What needs to be done
Whenever a line of the listing contains the string "bodies", return that line.

[Records shown — start]

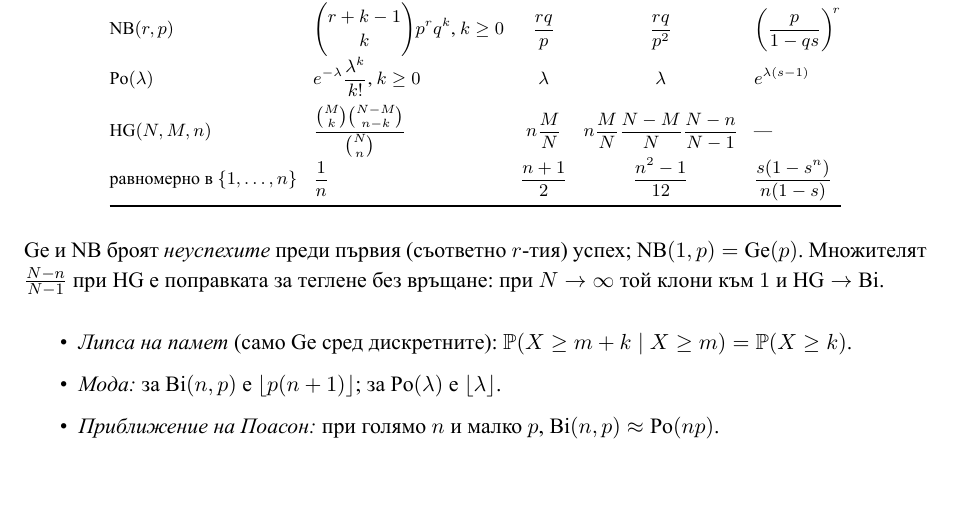
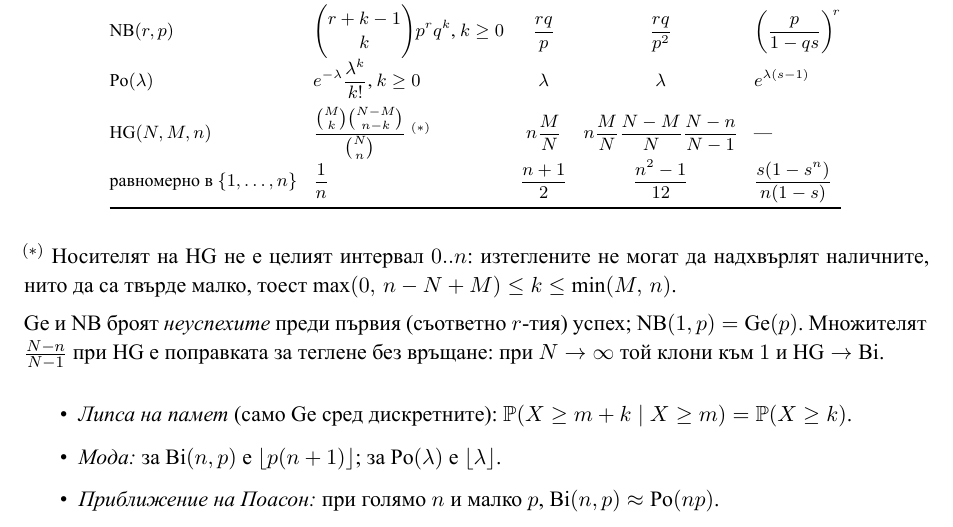
Before and after one commit to AlexSPx/lec2tex, a LaTeX document (lectures/lectures_full.tex, which reads lectures/bodies/formulas.tex): part of page 157 of 165, cut so that both start at the same text, the shorter picture padded with empty space. The pictures show the PDF file lectures/lectures_full.pdf that the author committed with the source.

Commit message:
Diff the handwritten notes against the book for L1-L12
Systematic comparison of the 37 OCR'd pages against the lectures. The result
is largely a clean bill of health, which is itself worth recording.

Conventions agree exactly, including the ones most likely to drift between
sources: F_X(x) = P(X < x) with the strict inequality; Gamma parameterised by
rate, f = beta^alpha/Gamma(alpha) x^{alpha-1} e^{-beta x}; chi^2(n) =
Gamma(n/2, 1/2); Ge on {0,1,2,...} counting failures before the first success
with g_X(s) = p/(1-qs). Formulas agree too — hypergeometric moments including
the finite-population correction, the CLT normalisation (S_n - n mu)/(sigma
sqrt n), M_X(t) = E e^{tX} on |t| < a, and the strong law.

Two differences, both stylistic rather than errors:

* Chebyshev is stated with >= in the notes and > in the book. Both hold; the
  book's version is the one that follows from its own Markov inequality, so
  it is internally consistent and stays.
* The notes write HG(M,N,n) where the book writes Hyp(N,M,n) — same model,
  different argument order. Worth knowing when reading both side by side.

One genuine gap, in my own formula sheet rather than the lectures: the
hypergeometric row gave the pmf with no support, while every other row states
one. The lectures had it all along. Added below the table as a note, since
putting it inline overflowed the text block.

Nothing in the notes is missing from the book — checked characteristic
functions, Borel-Cantelli, Slutsky, Jensen, multivariate normal, convolution
and others; where they differ the book is the superset.

Co-Authored-By: Claude Opus 5 <noreply@anthropic.com>
Claude-Session: https://claude.ai/code/session_01Scbn9WyYU4mM6dyUUJMw2D

```diff
--- a/lectures/bodies/formulas.tex
+++ b/lectures/bodies/formulas.tex
@@ -72,11 +72,16 @@ $\Bin(n,p)$ & $\dbinom{n}{k} p^k q^{n-k}$, $0 \le k \le n$ & $np$ & $npq$ & $(q+
 $\Geo(p)$ & $q^k p$, $k \ge 0$ & $\dfrac{q}{p}$ & $\dfrac{q}{p^2}$ & $\dfrac{p}{1-qs}$ \\[7pt]
 $\NegBin(r,p)$ & $\dbinom{r+k-1}{k} p^r q^k$, $k \ge 0$ & $\dfrac{rq}{p}$ & $\dfrac{rq}{p^2}$ & $\left(\dfrac{p}{1-qs}\right)^{\! r}$ \\[7pt]
 $\Poi(\lambda)$ & $e^{-\lambda}\dfrac{\lambda^k}{k!}$, $k \ge 0$ & $\lambda$ & $\lambda$ & $e^{\lambda(s-1)}$ \\[7pt]
-$\Hyp(N,M,n)$ & $\dfrac{\binom{M}{k}\binom{N-M}{n-k}}{\binom{N}{n}}$ & $n\dfrac{M}{N}$ & $n\dfrac{M}{N}\dfrac{N-M}{N}\dfrac{N-n}{N-1}$ & --- \\[7pt]
+$\Hyp(N,M,n)$ & $\dfrac{\binom{M}{k}\binom{N-M}{n-k}}{\binom{N}{n}}$ ${}^{(*)}$ & $n\dfrac{M}{N}$ & $n\dfrac{M}{N}\dfrac{N-M}{N}\dfrac{N-n}{N-1}$ & --- \\[7pt]
 равномерно в $\{1,\dots,n\}$ & $\dfrac{1}{n}$ & $\dfrac{n+1}{2}$ & $\dfrac{n^2-1}{12}$ & $\dfrac{s(1-s^n)}{n(1-s)}$ \\
 \bottomrule
 \end{tabular}
 \end{center}
+
+\noindent
+${}^{(*)}$ Носителят на $\Hyp$ не е целият интервал $0..n$: изтеглените не могат да
+надхвърлят наличните, нито да са твърде малко, тоест
+$\max(0,\, n-N+M) \le k \le \min(M,\, n)$.
 
 \noindent
 $\Geo$ и $\NegBin$ броят \emph{неуспехите} преди първия (съответно $r$-тия) успех;
```
Also changed, not shown: lectures/lectures_full.pdf.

[Records shown — finish]

The answer
Before and after one commit to AlexSPx/lec2tex, a LaTeX document (lectures/lectures_full.tex, which reads lectures/bodies/formulas.tex): part of page 157 of 165, cut so that both start at the same text, the shorter picture padded with empty space. The pictures show the PDF file lectures/lectures_full.pdf that the author committed with the source.
--- a/lectures/bodies/formulas.tex
+++ b/lectures/bodies/formulas.tex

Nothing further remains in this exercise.